Read the data, and whenever a line holds the word "left", report that line.

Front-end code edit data
★ ★ ★ ★ ★ ★ ★

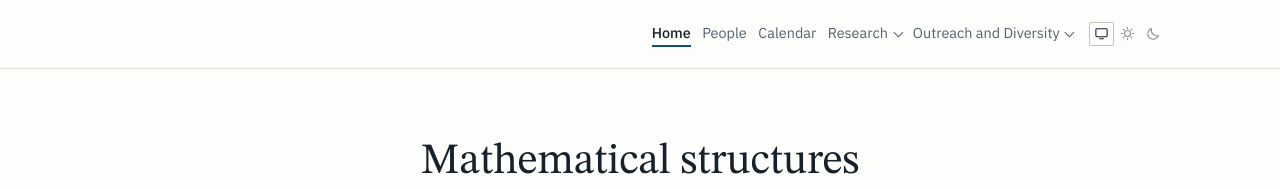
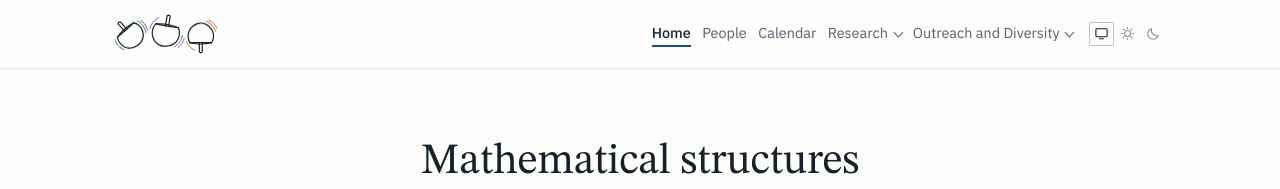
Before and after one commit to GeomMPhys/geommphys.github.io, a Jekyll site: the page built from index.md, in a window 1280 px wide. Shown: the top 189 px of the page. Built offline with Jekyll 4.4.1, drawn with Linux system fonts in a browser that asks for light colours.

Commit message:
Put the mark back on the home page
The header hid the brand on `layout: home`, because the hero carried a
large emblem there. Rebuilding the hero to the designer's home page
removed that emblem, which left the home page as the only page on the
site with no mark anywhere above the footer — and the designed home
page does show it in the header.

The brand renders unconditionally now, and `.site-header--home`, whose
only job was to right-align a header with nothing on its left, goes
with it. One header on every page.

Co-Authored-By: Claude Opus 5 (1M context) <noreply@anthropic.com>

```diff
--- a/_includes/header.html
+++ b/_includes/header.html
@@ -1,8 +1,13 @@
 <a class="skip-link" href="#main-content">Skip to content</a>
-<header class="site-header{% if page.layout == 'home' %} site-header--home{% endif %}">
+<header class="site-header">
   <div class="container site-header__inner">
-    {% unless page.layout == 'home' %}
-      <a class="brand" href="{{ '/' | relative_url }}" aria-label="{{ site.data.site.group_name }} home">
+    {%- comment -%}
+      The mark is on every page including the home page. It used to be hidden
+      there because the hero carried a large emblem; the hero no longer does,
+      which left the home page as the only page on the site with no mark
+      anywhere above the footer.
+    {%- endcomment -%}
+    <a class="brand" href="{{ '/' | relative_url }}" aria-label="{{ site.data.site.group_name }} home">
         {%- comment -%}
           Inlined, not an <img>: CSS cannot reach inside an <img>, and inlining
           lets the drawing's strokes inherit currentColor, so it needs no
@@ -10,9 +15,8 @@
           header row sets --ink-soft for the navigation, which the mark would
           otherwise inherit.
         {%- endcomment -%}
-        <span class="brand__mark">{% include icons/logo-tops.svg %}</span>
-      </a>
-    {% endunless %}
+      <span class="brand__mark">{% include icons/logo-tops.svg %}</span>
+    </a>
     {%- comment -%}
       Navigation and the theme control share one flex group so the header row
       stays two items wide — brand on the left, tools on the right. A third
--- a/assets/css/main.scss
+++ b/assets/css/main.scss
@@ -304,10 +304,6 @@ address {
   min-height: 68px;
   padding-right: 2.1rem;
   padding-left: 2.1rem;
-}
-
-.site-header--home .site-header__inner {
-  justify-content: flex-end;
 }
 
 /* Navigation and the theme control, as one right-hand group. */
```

★ ★ ★ ★ ★ ★ ★

Answer:
removed that emblem, which left the home page as the only page on the
only job was to right-align a header with nothing on its left, goes
+      which left the home page as the only page on the site with no mark
       stays two items wide — brand on the left, tools on the right. A third
   padding-left: 2.1rem;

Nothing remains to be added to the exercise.